3 cannabis execs share how they're positioning their firms to profit as more US states are poised to legalize recreational marijuana

  • Voters in Arizona, Montana, New Jersey, and South Dakota will decide whether to legalize adult-use cannabis in November.
  • Business Insider's Jeremy Berke talked to CEOs at three cannabis companies, who shared how they plan to profit as the cannabis market potentially grows in the coming years.
  • Companies like Miss Grass and Frigg, which are focused on building up consumer brands, say that as more states legalize cannabis, building up a national brand will be a key to winning a major stake in the market.

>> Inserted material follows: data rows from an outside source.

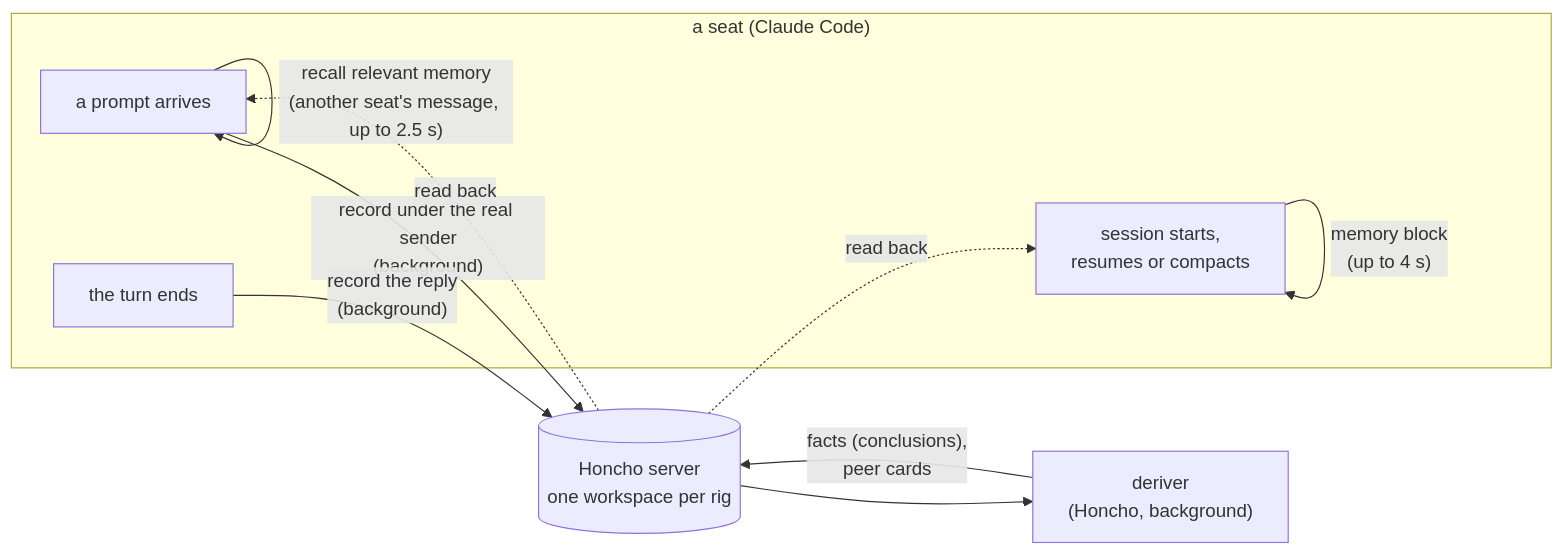
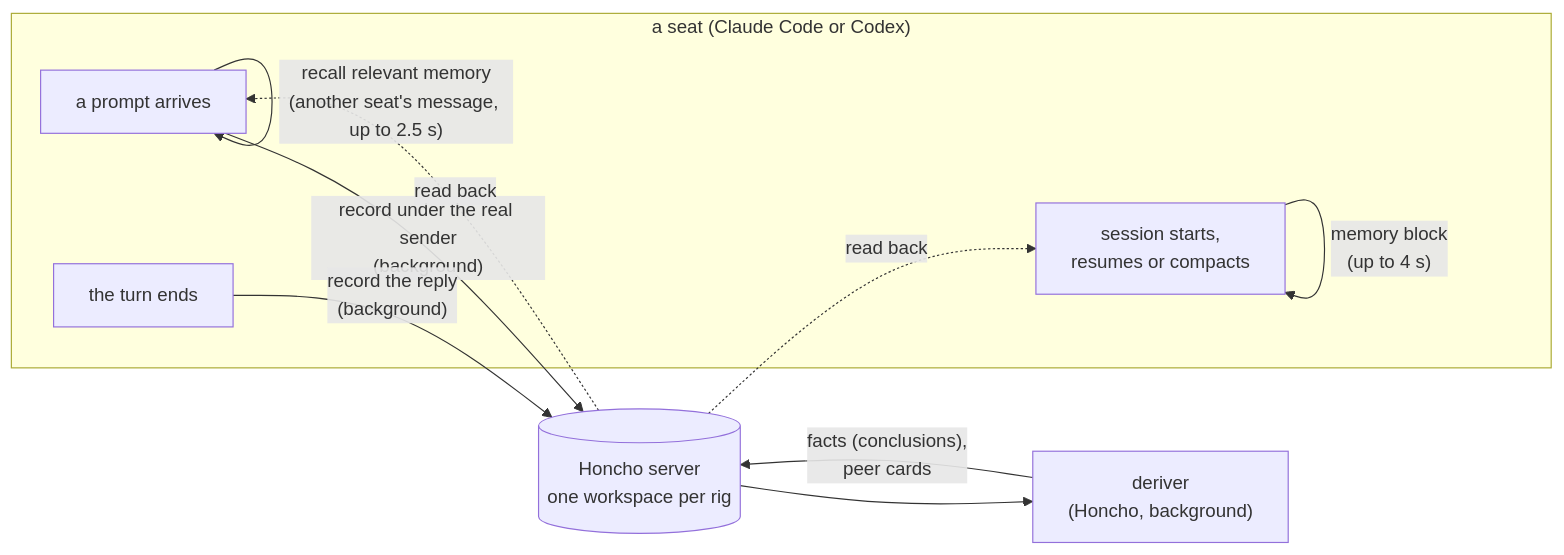
Before and after one commit to GravLabs/openrig-honcho: the diagram in README.md, drawn with Mermaid. The commit also changed other lines of this file and 39 other files, not shown here.

````diff
--- a/README.md
+++ b/README.md
@@ -34,17 +35,17 @@
 ```mermaid
 flowchart LR
-  subgraph Seat["a seat (Claude Code)"]
+  subgraph Seat["a seat (Claude Code or Codex)"]
     SS["session starts,<br/>resumes or compacts"]
     PR["a prompt arrives"]
     TE["the turn ends"]
   end
   H[("Honcho server<br/>one workspace per rig")]
   D["deriver<br/>(Honcho, background)"]
   SS -- "memory block<br/>(up to 4 s)" --> SS
   PR -- "record under the real sender<br/>(background)" --> H
   PR -- "recall relevant memory<br/>(another seat's message, up to 2.5 s)" --> PR
   TE -- "record the reply<br/>(background)" --> H
   H --> D -- "facts (conclusions),<br/>peer cards" --> H
   H -. read back .-> SS
   H -. read back .-> PR
 ```
````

  • Canopy Rivers’ president Narbe Alexandrian said that the best entrepreneurs are the ones who “really understand their customer” and market cannabis not as a product, but as an ingredient in a product that can be targeted to customers.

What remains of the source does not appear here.